Survivors of childhood traumatic brain injury (TBI) often suffer negative long-term outcomes, including attention problems and cognitive deficits. Although severity of TBI is a major factor influencing outcomes, premorbid functioning also influences outcomes.
Poor premorbid functioning appears to exacerbate the effects of TBI, whereas good premorbid functioning helps to buffer the effects of TBI. This moderating effect of premorbid functioning was tested by Yeates et al. (2005), who compared 4-year outcomes for 41 children who suffered severe TBI, 41 children who suffered moderate TBI, and 50 children who suffered orthopedic injury (OI), all of whom were between 6 and 12 years old at the time of injury.
Premorbid functioning was assessed by administering the CBCL a week after the child’s injury. Severity of TBI was assessed using the Glasgow Coma Scale (GCS; Teasdale & Jennett, 1974). Four years post-injury, children in the severe TBI group had significantly higher scores on both the CBCL Attention Problems syndrome and the ADHD-IV Rating Scale (DuPaul, Power, Anastopolous, & Reid, 1998) than children in the moderate TBI and OI groups.
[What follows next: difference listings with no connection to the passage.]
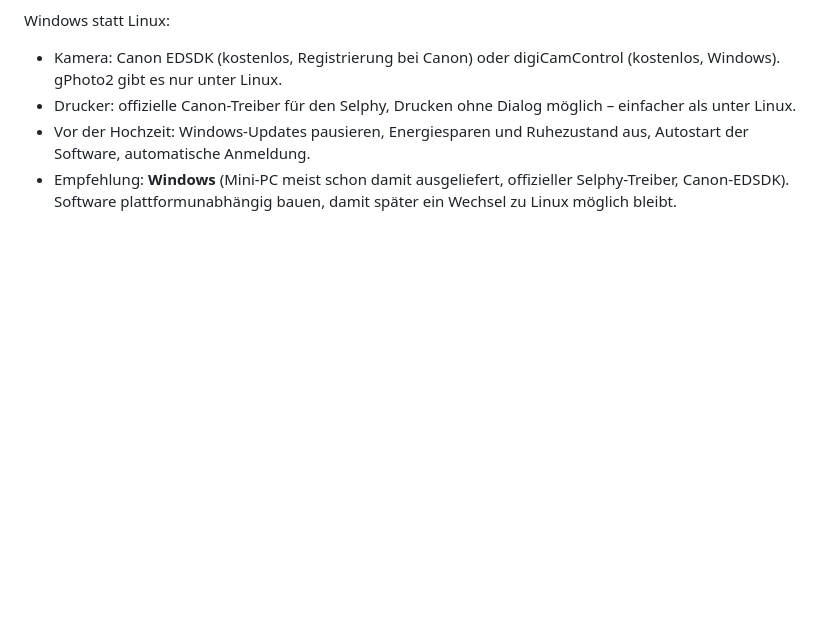
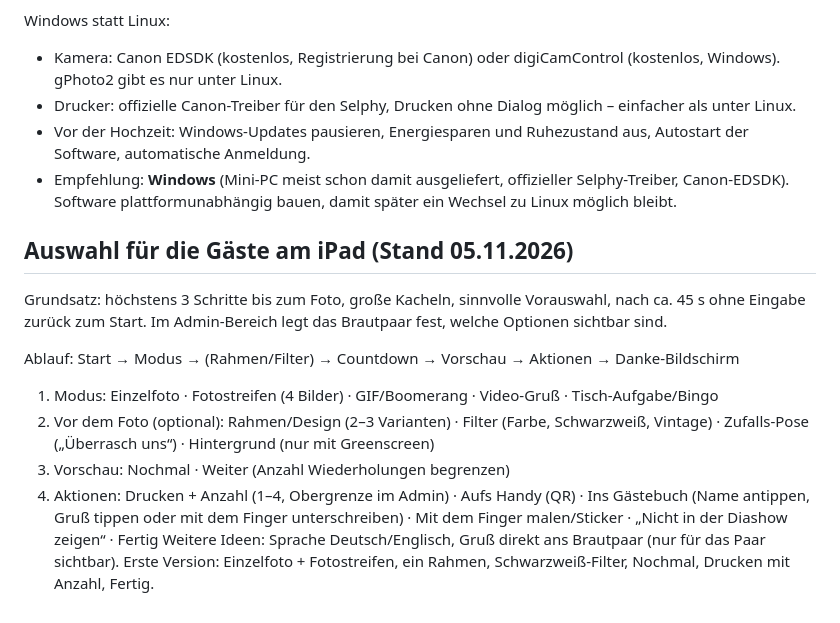
Before and after one commit to tobilamm-ctrl/empty, a Markdown page: hochzeit/fotobox-ideen.md, the part around the change. Rendered like a GitHub page; blank space fills up the shorter version.

Commit message:
Fotobox-Ideen: Auswahlmöglichkeiten für Gäste ergänzt
Co-Authored-By: Claude Opus 5.5 <noreply@anthropic.com>
Claude-Session: https://claude.ai/code/session_017Jt6AihojBaiXcABm3gP8b

```diff
--- a/hochzeit/fotobox-ideen.md
+++ b/hochzeit/fotobox-ideen.md
@@ -174,3 +174,19 @@ Windows statt Linux:
   automatische Anmeldung.
 - Empfehlung: **Windows** (Mini-PC meist schon damit ausgeliefert, offizieller Selphy-Treiber, Canon-EDSDK).
   Software plattformunabhängig bauen, damit später ein Wechsel zu Linux möglich bleibt.
+
+## Auswahl für die Gäste am iPad (Stand 05.11.2026)
+
+Grundsatz: höchstens 3 Schritte bis zum Foto, große Kacheln, sinnvolle Vorauswahl, nach ca. 45 s ohne
+Eingabe zurück zum Start. Im Admin-Bereich legt das Brautpaar fest, welche Optionen sichtbar sind.
+
+Ablauf: Start → Modus → (Rahmen/Filter) → Countdown → Vorschau → Aktionen → Danke-Bildschirm
+
+1. Modus: Einzelfoto · Fotostreifen (4 Bilder) · GIF/Boomerang · Video-Gruß · Tisch-Aufgabe/Bingo
+2. Vor dem Foto (optional): Rahmen/Design (2–3 Varianten) · Filter (Farbe, Schwarzweiß, Vintage) ·
+   Zufalls-Pose („Überrasch uns“) · Hintergrund (nur mit Greenscreen)
+3. Vorschau: Nochmal · Weiter (Anzahl Wiederholungen begrenzen)
+4. Aktionen: Drucken + Anzahl (1–4, Obergrenze im Admin) · Aufs Handy (QR) · Ins Gästebuch (Name antippen,
+   Gruß tippen oder mit dem Finger unterschreiben) · Mit dem Finger malen/Sticker · „Nicht in der Diashow zeigen“ · Fertig
+Weitere Ideen: Sprache Deutsch/Englisch, Gruß direkt ans Brautpaar (nur für das Paar sichtbar).
+Erste Version: Einzelfoto + Fotostreifen, ein Rahmen, Schwarzweiß-Filter, Nochmal, Drucken mit Anzahl, Fertig.
```
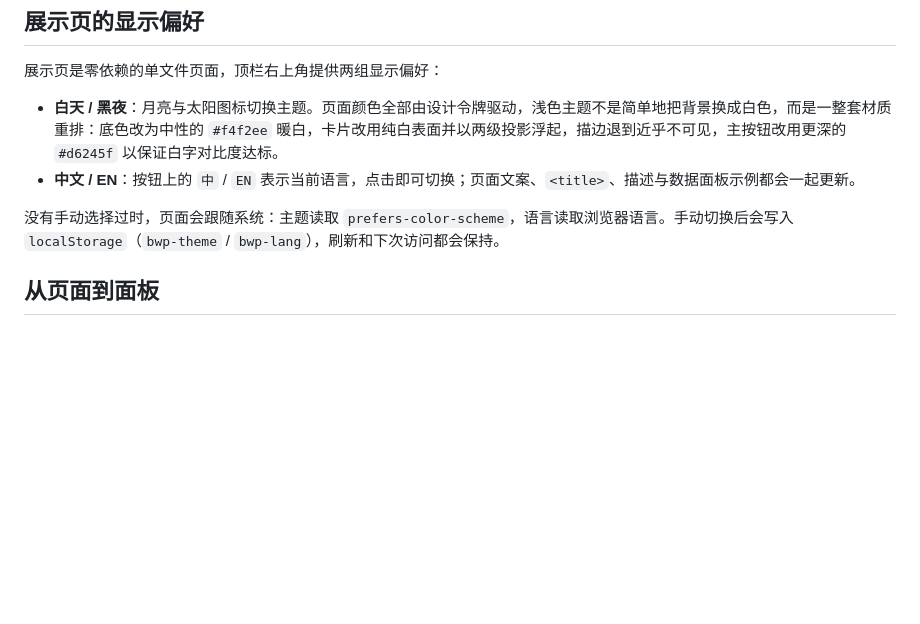
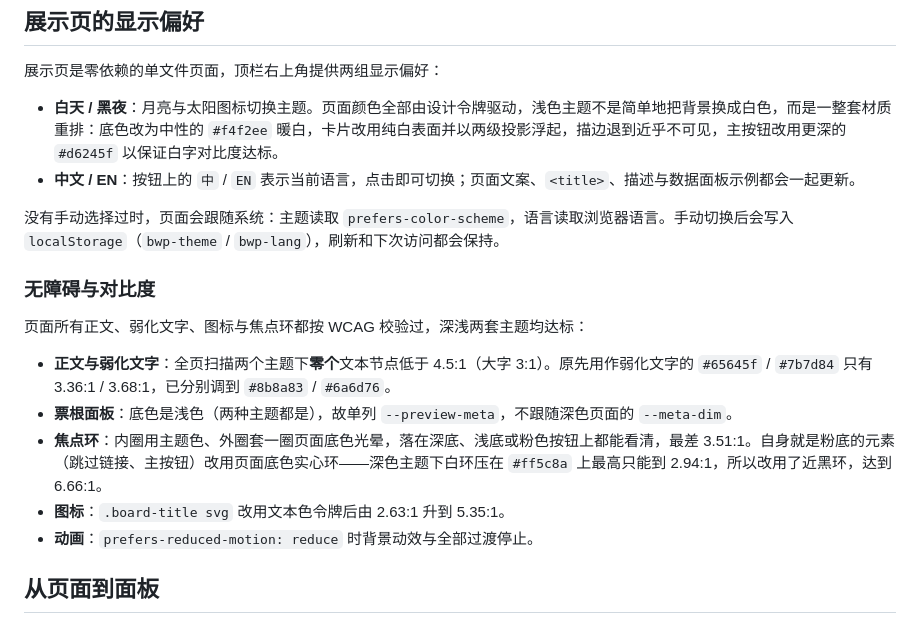
Before and after one commit to Gavin-gwj/bilibili-watch-panel, a Markdown page: README.md, the part around the change. GitHub-like rendering; blank space fills up the shorter version.

Commit message:
docs: 补充页脚重设计与全站无障碍对比度说明

```diff
--- a/README.md
+++ b/README.md
@@ -45,6 +45,16 @@ Bilibili Watch Panel 是一个**纯本地运行的 Tampermonkey 用户脚本**
 - **中文 / EN**：按钮上的 `中` / `EN` 表示当前语言，点击即可切换；页面文案、`<title>`、描述与数据面板示例都会一起更新。
 
 没有手动选择过时，页面会跟随系统：主题读取 `prefers-color-scheme`，语言读取浏览器语言。手动切换后会写入 `localStorage`（`bwp-theme` / `bwp-lang`），刷新和下次访问都会保持。
+
+### 无障碍与对比度
+
+页面所有正文、弱化文字、图标与焦点环都按 WCAG 校验过，深浅两套主题均达标：
+
+- **正文与弱化文字**：全页扫描两个主题下**零个**文本节点低于 4.5:1（大字 3:1）。原先用作弱化文字的 `#65645f` / `#7b7d84` 只有 3.36:1 / 3.68:1，已分别调到 `#8b8a83` / `#6a6d76`。
+- **票根面板**：底色是浅色（两种主题都是），故单列 `--preview-meta`，不跟随深色页面的 `--meta-dim`。
+- **焦点环**：内圈用主题色、外圈套一圈页面底色光晕，落在深底、浅底或粉色按钮上都能看清，最差 3.51:1。自身就是粉底的元素（跳过链接、主按钮）改用页面底色实心环——深色主题下白环压在 `#ff5c8a` 上最高只能到 2.94:1，所以改用了近黑环，达到 6.66:1。
+- **图标**：`.board-title svg` 改用文本色令牌后由 2.63:1 升到 5.35:1。
+- **动画**：`prefers-reduced-motion: reduce` 时背景动效与全部过渡停止。
 
 ## 从页面到面板
 
```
In the severe TBI group, premorbid CBCL Attention Problems scores significantly moderated the effects of TBI on long-term attention problems, as measured by both the CBCL and the ADHD Rating Scale. For both the CBCL and the ADHD Rating Scale, hierarchical linear regression indicated that higher premorbid Attention Problems scores amplified the long-term risk for children with severe TBI compared to children with OI. This moderating effect was not found when comparing the moderate TBI group with the OI group. Clinically significant scores on the CBCL Attention Problems syndrome (T > 60) were obtained by 46% of the severe TBI group versus 26% of the OI group. This difference was magnified for children with clinically significant premorbid Attention Problems (82% for severe TBI vs. 42% for OI) but was attenuated for children with low premorbid Attention Problems scores (32% for severe TBI vs. 21% for OI). Children with severe TBI also obtained significantly lower scores than children with OI on several cognitive measures tapping auditory working memory, verbal fluency, verbal rule learning, cognitive flexibility, response speed, and focused attention.
Performance on all the cognitive tests was significantly associated with long-term CBCL Attention Problems scores in all groups, but premorbid Attention Problems scores did not moderate the effects of TBI on cognitive outcomes. The authors concluded that their findings illustrate the construct of reserve capacity, whereby the greater the level of premorbid problems indicated by CBCL Attention Problems scores, the greater the impact of severe TBI on long-term attentional difficulties.
Reference: Yeates, K.O., Armstrong, K., Janusz, J., Taylor, H.G., Wade, S., Stancin, T., et al. (2005). Long-term attention problems in children with traumatic brain injury. Journal of the American Academy of Child and Adolescent Psychiatry, 44, 574-584.